The Warriors have won nine of the past 10 BIIF titles, with Ka Makani grabbing one in 2017 after a near miss a season earlier.
“I know we’re always up and up with HPA,” Akau said.
Ho calls himself the ‘fill in’ coach for Lyons,who is recovering after undergoing heart surgery at Stanford Medical Center.
“For me, we’re playing for Dan,” Ho said. “I just want to see the girls get back to playing the game they love.”
Said Akau: “We definitely have (Lyons) in mind. We’re sad he’s not here, but we’re glad he’s taken care of and getting better.”
The Warriors’ best players usually generate college opportunities for themselves, but previous ones have had full junior and seniors with which to showcase their abilities.
Akau didn’t have that advantage, but she didn’t let it stop her, landing academic scholarships and a spot on the water polo team at Augustana College (Illinois), which is starting up its program in NCAA Division III.
“I had film from my sophomore year and from junior a little bit,” she said. “I put together a couple of recruiting videos, sent them to coaches and heard back from a bunch. Augustana really stood out to me because of the balance of athletics and academics.”
Akau always has been resourceful.
A couple of years ago, the Tribune-Herald – regrettably – referred to her as “Summer” Akau in a water polo story.
Then a sophomore, Akau simply went with it, telling her friends, “Guys, look, my name is Summer,” she said Thursday.

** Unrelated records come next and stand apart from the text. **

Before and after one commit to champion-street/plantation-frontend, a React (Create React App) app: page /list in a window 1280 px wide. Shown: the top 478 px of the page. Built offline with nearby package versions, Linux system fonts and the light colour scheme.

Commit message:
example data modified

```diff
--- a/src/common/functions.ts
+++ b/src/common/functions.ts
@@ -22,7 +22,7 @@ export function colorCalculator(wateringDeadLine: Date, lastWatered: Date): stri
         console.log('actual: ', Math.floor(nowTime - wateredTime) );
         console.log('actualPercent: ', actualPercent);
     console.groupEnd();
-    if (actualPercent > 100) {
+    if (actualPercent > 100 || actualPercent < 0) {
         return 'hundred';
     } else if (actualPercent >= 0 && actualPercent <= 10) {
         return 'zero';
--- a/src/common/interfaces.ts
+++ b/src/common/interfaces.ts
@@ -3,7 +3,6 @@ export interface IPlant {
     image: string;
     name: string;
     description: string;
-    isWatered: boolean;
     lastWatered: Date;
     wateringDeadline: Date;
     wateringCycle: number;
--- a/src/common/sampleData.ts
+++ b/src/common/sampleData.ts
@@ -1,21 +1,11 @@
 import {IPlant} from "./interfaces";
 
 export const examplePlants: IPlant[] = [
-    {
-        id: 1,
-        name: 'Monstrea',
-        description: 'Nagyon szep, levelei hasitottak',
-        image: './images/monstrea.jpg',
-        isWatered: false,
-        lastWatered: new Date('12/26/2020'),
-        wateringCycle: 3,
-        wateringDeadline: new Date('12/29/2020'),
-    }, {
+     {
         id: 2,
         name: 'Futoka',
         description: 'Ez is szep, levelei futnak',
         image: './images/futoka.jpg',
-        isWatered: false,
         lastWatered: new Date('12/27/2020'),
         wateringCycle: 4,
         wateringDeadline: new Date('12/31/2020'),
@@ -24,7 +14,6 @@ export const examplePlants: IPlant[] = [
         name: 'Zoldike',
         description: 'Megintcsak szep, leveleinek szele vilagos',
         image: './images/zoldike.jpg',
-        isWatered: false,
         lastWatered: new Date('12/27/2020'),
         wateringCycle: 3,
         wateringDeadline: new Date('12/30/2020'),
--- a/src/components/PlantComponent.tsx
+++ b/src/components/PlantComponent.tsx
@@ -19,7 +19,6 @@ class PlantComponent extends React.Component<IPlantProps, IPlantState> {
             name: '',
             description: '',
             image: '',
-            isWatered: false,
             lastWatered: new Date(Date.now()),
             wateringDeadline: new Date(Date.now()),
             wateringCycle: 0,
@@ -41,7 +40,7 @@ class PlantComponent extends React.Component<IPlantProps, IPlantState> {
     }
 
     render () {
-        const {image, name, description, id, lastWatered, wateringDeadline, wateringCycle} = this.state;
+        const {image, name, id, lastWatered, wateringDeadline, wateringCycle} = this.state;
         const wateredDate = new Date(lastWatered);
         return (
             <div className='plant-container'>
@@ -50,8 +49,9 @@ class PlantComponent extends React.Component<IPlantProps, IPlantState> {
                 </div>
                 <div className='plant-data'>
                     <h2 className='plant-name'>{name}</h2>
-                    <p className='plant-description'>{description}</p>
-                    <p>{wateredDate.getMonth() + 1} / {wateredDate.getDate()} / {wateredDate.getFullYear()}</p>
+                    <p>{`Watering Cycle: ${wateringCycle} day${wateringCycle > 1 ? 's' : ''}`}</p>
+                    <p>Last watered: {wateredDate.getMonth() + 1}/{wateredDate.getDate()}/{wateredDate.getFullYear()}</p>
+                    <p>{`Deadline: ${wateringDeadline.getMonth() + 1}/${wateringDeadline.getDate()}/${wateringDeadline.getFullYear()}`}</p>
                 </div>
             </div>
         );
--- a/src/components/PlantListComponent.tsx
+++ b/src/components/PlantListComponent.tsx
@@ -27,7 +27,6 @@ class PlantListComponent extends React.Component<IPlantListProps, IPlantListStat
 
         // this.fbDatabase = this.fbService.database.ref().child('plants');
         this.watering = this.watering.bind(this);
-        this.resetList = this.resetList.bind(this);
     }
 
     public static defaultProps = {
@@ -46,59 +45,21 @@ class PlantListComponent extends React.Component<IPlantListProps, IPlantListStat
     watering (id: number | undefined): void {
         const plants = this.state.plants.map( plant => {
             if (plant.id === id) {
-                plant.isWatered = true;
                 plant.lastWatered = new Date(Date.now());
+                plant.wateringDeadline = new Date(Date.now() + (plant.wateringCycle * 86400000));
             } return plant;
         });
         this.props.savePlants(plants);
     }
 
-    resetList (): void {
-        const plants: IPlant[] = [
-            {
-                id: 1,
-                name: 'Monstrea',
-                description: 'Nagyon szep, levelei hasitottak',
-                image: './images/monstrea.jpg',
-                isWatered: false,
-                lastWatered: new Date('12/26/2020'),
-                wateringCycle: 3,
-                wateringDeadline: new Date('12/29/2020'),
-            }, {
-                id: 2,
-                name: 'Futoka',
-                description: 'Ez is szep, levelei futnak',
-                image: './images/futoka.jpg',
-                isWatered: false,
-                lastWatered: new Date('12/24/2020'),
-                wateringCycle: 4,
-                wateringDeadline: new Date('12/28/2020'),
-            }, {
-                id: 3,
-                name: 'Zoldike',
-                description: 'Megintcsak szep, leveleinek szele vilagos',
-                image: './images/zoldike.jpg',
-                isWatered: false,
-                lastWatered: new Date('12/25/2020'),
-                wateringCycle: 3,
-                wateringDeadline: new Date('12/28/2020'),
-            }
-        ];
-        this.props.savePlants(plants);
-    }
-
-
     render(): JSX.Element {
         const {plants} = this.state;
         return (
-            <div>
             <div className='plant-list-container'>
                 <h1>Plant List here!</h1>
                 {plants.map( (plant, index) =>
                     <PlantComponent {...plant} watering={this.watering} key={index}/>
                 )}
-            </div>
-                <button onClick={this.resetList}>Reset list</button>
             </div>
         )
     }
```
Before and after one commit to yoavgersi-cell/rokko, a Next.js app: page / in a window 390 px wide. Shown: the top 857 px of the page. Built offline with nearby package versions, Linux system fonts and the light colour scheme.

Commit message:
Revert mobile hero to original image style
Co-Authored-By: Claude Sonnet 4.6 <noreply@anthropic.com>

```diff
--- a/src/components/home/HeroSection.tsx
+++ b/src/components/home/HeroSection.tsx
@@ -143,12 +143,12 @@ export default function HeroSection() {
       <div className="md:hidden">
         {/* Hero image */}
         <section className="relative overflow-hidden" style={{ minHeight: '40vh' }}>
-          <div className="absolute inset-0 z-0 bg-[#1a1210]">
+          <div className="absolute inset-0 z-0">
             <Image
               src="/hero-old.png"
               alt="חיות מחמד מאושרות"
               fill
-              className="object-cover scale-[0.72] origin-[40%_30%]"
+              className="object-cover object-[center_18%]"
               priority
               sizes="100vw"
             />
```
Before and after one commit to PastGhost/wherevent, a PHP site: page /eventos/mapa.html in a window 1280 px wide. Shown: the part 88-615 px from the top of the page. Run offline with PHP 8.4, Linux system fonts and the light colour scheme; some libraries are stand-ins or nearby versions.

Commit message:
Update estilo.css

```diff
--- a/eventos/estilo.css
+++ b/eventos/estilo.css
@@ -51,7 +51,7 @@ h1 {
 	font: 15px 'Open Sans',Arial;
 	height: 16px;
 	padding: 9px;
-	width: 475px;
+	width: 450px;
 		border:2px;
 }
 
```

“Some of my friends still call me Summer,” Akau said.
Calling her a persistent Kamehameha senior works as well.